COULTON: Yeah. It's going to be hard for you.

SCHMIDT: Yeah.

COULTON: We do recommend that if you are a time traveler you not come on our show because...

(LAUGHTER)

COULTON: So ring in when you know the answer. In nursery rhymes what is the preferred method for getting a boat gently down the stream?

(SOUNDBITE OF BELL)

COULTON: David.

SCHMIDT: Merrily, merrily, merrily.

COULTON: I'm sorry; that is actually - technically, that is not a method for getting a boat down a stream.

(LAUGHTER)

COULTON: That is just a description of how you might do it. Jon, do you have a...

EARLY: What is row, row, row?

COULTON: That's right. Except that we are not on "Jeopardy!" so you don't...

(LAUGHTER)

EISENBERG: This is interesting. One contestant is from a different time and one's on a different show.

(LAUGHTER)

SCHMIDT: Can I use a life line after this?

EISENBERG: No.

COULTON: All right. This is a musical clue. Complete the lyrics with a three word phrase featuring epizeuxis. This is a song from the past and, David, from your future.

(LAUGHTER)

EISENBERG: I'm sorry. I'm interrupting. Because epizeuxis I'm now realizing sounds like a character from Colonial Williamsburg.

(LAUGHTER)

COULTON: Epizeuxis.

(SOUNDBITE OF SONG, "FUN, FUN, FUN")
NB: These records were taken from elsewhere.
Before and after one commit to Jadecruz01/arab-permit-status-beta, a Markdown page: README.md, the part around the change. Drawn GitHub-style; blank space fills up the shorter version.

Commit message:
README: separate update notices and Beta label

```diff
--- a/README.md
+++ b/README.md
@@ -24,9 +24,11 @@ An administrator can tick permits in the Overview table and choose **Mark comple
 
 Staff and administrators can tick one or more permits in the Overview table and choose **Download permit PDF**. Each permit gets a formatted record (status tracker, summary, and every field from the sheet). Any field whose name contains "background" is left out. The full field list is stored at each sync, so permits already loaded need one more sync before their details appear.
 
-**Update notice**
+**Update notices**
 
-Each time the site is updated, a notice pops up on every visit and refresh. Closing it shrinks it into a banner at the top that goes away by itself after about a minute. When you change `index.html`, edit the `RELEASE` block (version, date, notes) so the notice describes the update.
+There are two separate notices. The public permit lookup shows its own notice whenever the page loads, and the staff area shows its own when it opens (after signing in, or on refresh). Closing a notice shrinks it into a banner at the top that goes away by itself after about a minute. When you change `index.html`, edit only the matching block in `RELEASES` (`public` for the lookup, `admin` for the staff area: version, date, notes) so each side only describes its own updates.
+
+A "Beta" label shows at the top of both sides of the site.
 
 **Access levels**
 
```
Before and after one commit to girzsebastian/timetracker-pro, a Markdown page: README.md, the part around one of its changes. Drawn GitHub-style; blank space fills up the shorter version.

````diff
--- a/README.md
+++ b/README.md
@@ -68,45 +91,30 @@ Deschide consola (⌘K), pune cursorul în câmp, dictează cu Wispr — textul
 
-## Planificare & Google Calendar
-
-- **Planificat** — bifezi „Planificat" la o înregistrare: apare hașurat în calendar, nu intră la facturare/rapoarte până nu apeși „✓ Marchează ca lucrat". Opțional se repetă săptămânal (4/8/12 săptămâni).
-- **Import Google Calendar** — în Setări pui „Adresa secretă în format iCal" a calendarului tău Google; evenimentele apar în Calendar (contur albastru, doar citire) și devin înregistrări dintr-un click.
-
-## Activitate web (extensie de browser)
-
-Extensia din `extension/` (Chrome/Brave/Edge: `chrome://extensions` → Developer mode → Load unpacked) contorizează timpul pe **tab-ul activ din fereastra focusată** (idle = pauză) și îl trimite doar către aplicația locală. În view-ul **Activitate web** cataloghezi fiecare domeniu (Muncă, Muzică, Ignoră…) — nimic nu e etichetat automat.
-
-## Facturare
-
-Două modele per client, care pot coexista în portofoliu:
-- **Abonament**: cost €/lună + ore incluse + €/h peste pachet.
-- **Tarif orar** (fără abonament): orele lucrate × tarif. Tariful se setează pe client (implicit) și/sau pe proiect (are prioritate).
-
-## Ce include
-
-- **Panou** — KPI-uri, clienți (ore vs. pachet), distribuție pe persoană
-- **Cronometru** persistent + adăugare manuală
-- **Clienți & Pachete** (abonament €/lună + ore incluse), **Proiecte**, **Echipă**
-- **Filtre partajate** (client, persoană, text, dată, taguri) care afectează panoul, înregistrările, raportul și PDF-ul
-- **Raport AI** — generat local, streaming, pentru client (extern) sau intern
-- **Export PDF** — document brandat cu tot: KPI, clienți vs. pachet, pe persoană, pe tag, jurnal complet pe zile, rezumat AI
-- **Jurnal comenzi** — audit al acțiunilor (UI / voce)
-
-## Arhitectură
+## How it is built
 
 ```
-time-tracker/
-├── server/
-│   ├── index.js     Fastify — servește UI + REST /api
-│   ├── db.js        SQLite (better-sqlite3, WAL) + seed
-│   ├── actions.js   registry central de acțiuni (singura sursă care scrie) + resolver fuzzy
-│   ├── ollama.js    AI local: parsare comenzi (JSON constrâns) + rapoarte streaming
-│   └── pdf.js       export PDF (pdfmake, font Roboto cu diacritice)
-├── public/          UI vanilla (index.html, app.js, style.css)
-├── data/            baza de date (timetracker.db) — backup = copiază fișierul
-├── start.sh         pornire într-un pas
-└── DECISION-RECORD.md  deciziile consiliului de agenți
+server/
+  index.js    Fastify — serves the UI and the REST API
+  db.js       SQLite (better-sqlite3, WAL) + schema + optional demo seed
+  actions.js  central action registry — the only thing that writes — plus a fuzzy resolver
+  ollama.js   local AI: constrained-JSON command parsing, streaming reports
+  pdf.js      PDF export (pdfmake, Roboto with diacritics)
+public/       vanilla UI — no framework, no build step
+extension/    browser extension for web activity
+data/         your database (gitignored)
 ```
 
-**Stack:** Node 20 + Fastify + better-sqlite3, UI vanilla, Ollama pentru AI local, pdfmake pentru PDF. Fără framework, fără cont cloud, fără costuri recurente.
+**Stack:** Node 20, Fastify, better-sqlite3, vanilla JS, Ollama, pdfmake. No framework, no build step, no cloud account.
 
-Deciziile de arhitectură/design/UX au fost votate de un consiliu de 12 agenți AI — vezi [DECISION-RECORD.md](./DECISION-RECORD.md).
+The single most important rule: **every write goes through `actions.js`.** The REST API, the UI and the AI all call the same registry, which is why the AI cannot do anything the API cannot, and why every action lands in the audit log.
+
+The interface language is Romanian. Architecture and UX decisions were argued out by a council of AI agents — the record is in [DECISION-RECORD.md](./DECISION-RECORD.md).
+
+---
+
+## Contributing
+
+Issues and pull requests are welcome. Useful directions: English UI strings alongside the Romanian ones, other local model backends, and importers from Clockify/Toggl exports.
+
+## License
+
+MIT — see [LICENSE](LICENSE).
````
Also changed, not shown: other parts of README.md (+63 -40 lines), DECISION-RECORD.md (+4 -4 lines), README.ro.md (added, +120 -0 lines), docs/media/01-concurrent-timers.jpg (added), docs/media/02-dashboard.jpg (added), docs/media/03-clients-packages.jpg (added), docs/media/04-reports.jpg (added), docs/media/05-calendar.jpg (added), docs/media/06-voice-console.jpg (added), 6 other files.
COULTON: (singing) Well, she got her daddy's car and she cruised through the hamburger stand now. So she forgot all about the library like she told her old man now. And with the radio blasting she was cruising just as fast as she can now. And she'll have...

(SOUNDBITE OF BELL)

COULTON: David.

SCHMIDT: Fun, fun, fun.

COULTON: You got it.

(APPLAUSE)

COULTON: And episode of "Seinfeld" helped popularize what repetitive saying used to gloss over the details of a story?

(SOUNDBITE OF BELL)

COULTON: David.

SCHMIDT: Yadda, yadda, yadda?

COULTON: That's right.

(APPLAUSE)

COULTON: The Muppets character known as the Swedish Chef punctuates his usual gibberish with what three word catchphrase?

(SOUNDBITE OF BELL)

COULTON: Jon.

EARLY: Verdy, verdy voo?

(LAUGHTER)

EISENBERG: Verdy, verdy voo?

EARLY: Verdy, verdy voo.

COULTON: Well, again, those are not all three the same word. David, do you want to take a crack at this one?

SCHMIDT: Not at all.

(LAUGHTER)

EISENBERG: Anyone out there?

UNIDENTIFIED MEN AND WOMEN: Bork, bork, bork.

EISENBERG: Bork, bork, bork.

COULTON: Here's another musical clue.

(SOUNDBITE OF SONG, "TURN, TURN, TURN")

COULTON: (singing) To everything, blah, blah, blah. There is a season, blah, blah, blah. And a time for every purpose under heaven.

(SOUNDBITE OF BELL)

COULTON: David.

SCHMIDT: Turn, turn, turn.

COULTON: You got it.

(APPLAUSE)

COULTON: All right. This is your last clue. The title of what 1970 movie about the attack on Pearl Harbor translates literally from the Japanese as "Tiger, Tiger, Tiger"?

(SOUNDBITE OF BELL)

COULTON: David.

SCHMIDT: "Tora, Tora, Tora."

COULTON: That's right.

(APPLAUSE)

COULTON: John Chaneski, how'd they do?

GURU: The winner, surprise, surprise, surprise, is David from Williamsburg. Congratulations, David.

(APPLAUSE)

EISENBERG: Nice job, Jon. Thank you. David, you'll be moving on to our final showdown.

(SOUNDBITE OF MUSIC) Transcript provided by NPR, Copyright NPR.